(EXERCISE) The answer must be one number: how many lines in the records below contain the word "extends".

(Detected change data)
++++++++

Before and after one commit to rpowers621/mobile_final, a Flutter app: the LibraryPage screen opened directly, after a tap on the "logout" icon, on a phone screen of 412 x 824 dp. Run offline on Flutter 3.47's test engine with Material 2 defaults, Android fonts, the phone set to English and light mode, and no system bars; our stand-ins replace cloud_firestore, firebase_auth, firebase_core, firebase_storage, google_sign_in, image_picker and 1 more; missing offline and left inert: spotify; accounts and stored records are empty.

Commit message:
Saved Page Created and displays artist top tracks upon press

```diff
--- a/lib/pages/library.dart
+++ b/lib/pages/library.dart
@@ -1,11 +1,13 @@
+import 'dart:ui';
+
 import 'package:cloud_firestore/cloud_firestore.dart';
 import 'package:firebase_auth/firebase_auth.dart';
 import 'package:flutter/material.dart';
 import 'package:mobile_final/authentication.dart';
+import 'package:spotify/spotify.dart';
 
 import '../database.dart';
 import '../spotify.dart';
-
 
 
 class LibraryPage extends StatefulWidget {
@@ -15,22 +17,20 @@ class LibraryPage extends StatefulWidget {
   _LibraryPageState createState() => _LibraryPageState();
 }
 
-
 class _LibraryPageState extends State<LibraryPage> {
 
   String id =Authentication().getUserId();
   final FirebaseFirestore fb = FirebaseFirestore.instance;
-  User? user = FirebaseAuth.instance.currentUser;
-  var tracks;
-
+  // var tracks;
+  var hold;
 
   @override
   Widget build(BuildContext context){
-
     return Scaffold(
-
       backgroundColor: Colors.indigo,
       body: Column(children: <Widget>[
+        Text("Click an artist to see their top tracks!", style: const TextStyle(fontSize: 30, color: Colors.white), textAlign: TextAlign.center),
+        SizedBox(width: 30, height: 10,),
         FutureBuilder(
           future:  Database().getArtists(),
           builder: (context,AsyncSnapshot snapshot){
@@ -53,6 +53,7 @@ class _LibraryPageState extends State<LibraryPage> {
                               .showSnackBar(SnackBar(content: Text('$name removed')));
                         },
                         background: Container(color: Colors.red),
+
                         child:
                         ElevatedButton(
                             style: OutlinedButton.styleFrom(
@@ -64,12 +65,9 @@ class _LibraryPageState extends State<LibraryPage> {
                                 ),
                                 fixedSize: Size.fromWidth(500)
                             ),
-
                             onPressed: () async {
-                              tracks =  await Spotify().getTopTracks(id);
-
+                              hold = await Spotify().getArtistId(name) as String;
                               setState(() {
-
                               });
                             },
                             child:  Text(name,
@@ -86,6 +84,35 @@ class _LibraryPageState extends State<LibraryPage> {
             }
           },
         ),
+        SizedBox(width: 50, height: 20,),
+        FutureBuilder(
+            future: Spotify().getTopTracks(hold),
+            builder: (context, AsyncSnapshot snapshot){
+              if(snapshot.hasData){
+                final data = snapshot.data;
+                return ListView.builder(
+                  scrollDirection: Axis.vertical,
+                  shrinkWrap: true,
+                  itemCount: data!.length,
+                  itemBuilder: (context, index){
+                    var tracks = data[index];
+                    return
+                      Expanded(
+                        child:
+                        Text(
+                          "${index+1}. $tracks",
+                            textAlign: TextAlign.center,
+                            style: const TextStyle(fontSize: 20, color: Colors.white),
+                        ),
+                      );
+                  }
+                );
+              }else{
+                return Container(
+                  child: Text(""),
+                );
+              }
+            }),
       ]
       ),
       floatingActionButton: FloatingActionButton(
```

++++++++

(EXERCISE OUTPUT) 6